Faith and Worship
Is there anything new under the sun? No, says the preacher in Ecclesiastes. Yes, says Signature Books. There is a new book out, and it's a good one—458 pages of the most interesting discussion of current LDS topics you could find anywhere. Edited by Stephen C. Taysom, Professor of Religious Studies at Cleveland State University, it contains essays by fifteen contributors in what the editor calls the most important...
In honor of the late BYU Professor Eugene England (1933-2001), friends and colleagues have contributed their best original stories, poems, reminiscences, scholarly articles, and essays for this impressive volume.
Everything about the great temple in Salt Lake City speaks of tranquility—the exterior gray tones of the granite and the castle flourishes, which give an added impression of stability. Small oval windows were set above eye level on the north and south to admit only indirect, soft light and to focus worshippers' attention inward.
Signature Mormon Classics Series No. 2 by John A Widtsoe Dale C. LeCheminant, foreword Paperback / 216 pages / 1-56085-099-X / $14.95 The decades framing the turn of the twentieth century constituted a period of progressive optimism, of increasing faith in science and technology, and of character-building education—vividly illustrated in the founding of Christian Science,
Paul James Toscano embraces his doubts—doubts that spring from an awareness intimately connected to faith. His doubts extend beyond the incidental aspects of Chrstianity and Mormonism to the fundamentals of faith.
Less than ten years before his death in 1933, B. H. Roberts, one of the most influential Mormon writers of the twentieth century, began work on “the most important book that I have yet contributed to the Church.” A prolific and respected Mormon apologist, Roberts wanted to consolidate his theological thought into a unified whole and to reconcile science with scripture.
Best known for his fiery apologetic writings such as A Voice of Warning (1837), Key to the Science of Theology (1855), and for his autobiography which was published posthumously in 1874 by his son, who wrote most of it, Pratt nevertheless defined Mormon doctrine and theology for much of the nineteenth century. He was killed in 1857 in Arkansas by the estranged husband of one of his polygamous wives....
The author of several dozen seminal treatises on Mormon doctrine, Orson Pratt (1811-81) produced a library of spirited and thoughtful expositions and defenses of the LDS church that charted the course for all subsequent church theologians.
As illuminating as commentaries are, nothing conveys Joseph Smith's character like his own unadulterated words. In his distinctive language—a mix of biblical and frontier idioms—and in his famously spontaneous humor, one can imagine him speaking and feeling the force of his charisma. Like Old Testament prophets, he was alternately contemplative and poetic, animated and surprisingly earthy.
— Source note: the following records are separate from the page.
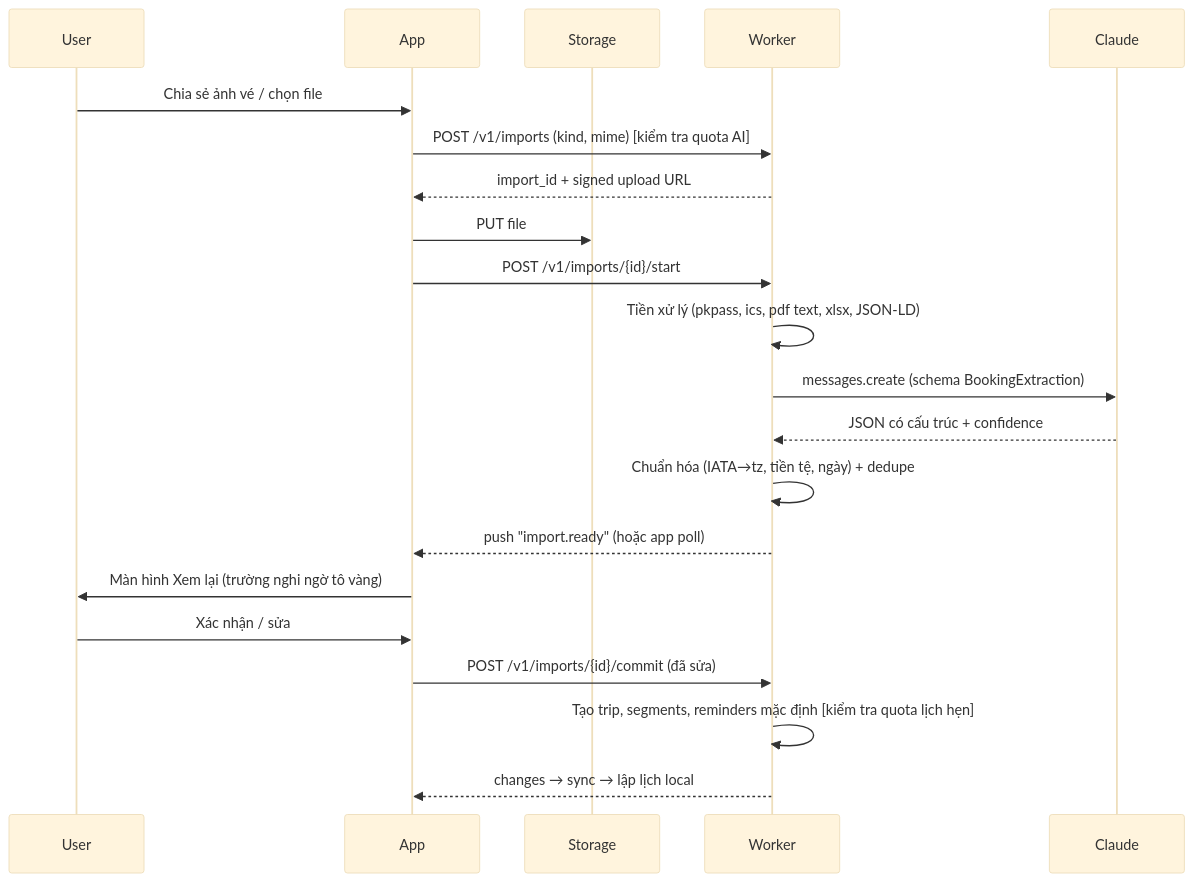
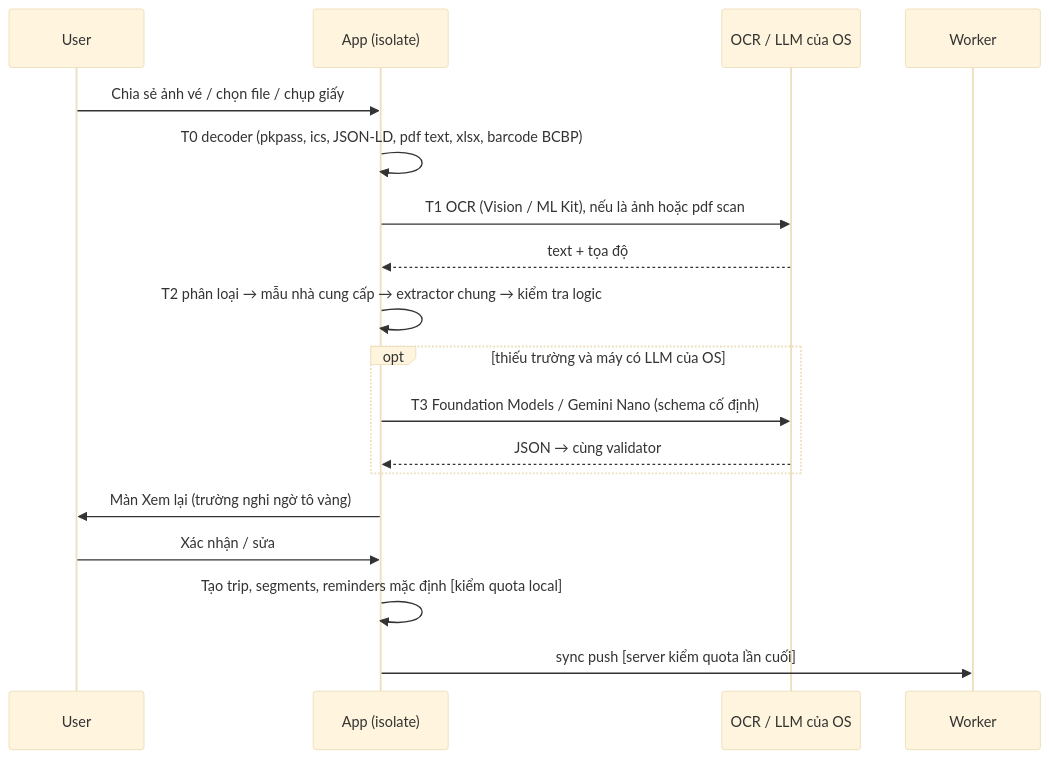
Before and after one commit to ducpham2806/RemindMe: the second of 2 diagrams in docs/architecture/system-architecture.md, drawn with Mermaid (base theme). The commit also changed other lines of this file and 20 other files, not shown here.

First line of the commit message:
docs(extraction): chuyển trích xuất ảnh/file sang chạy trên máy, bỏ AI API trả phí

````diff
--- a/docs/architecture/system-architecture.md
+++ b/docs/architecture/system-architecture.md
@@ -73,23 +74,20 @@
 ```mermaid
 sequenceDiagram
   participant U as User
-  participant A as App
-  participant S as Storage
+  participant A as App (isolate)
+  participant OS as OCR / LLM của OS
   participant W as Worker
-  participant C as Claude
-  U->>A: Chia sẻ ảnh vé / chọn file
-  A->>W: POST /v1/imports (kind, mime) [kiểm tra quota AI]
-  W-->>A: import_id + signed upload URL
-  A->>S: PUT file
-  A->>W: POST /v1/imports/{id}/start
-  W->>W: Tiền xử lý (pkpass, ics, pdf text, xlsx, JSON-LD)
-  W->>C: messages.create (schema BookingExtraction)
-  C-->>W: JSON có cấu trúc + confidence
-  W->>W: Chuẩn hóa (IATA→tz, tiền tệ, ngày) + dedupe
-  W-->>A: push "import.ready" (hoặc app poll)
-  A->>U: Màn hình Xem lại (trường nghi ngờ tô vàng)
+  U->>A: Chia sẻ ảnh vé / chọn file / chụp giấy
+  A->>A: T0 decoder (pkpass, ics, JSON-LD, pdf text, xlsx, barcode BCBP)
+  A->>OS: T1 OCR (Vision / ML Kit), nếu là ảnh hoặc pdf scan
+  OS-->>A: text + tọa độ
+  A->>A: T2 phân loại → mẫu nhà cung cấp → extractor chung → kiểm tra logic
+  opt thiếu trường và máy có LLM của OS
+    A->>OS: T3 Foundation Models / Gemini Nano (schema cố định)
+    OS-->>A: JSON → cùng validator
+  end
+  A->>U: Màn Xem lại (trường nghi ngờ tô vàng)
   U->>A: Xác nhận / sửa
-  A->>W: POST /v1/imports/{id}/commit (đã sửa)
-  W->>W: Tạo trip, segments, reminders mặc định [kiểm tra quota lịch hẹn]
-  W-->>A: changes → sync → lập lịch local
+  A->>A: Tạo trip, segments, reminders mặc định [kiểm quota local]
+  A->>W: sync push [server kiểm quota lần cuối]
 ```
````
Twenty-nine-year-old geologist and college president James E. Talmage noted in his journal in 1891: "Today I had an interview with the First Presidency of the Church ... another appointment for an interview was set for Monday next." From these two meetings came a commission to write twenty-four lectures, twenty-two of which were ultimately delivered to college audiences, treating the basic tenets of LDS beliefs. The lectures were then published...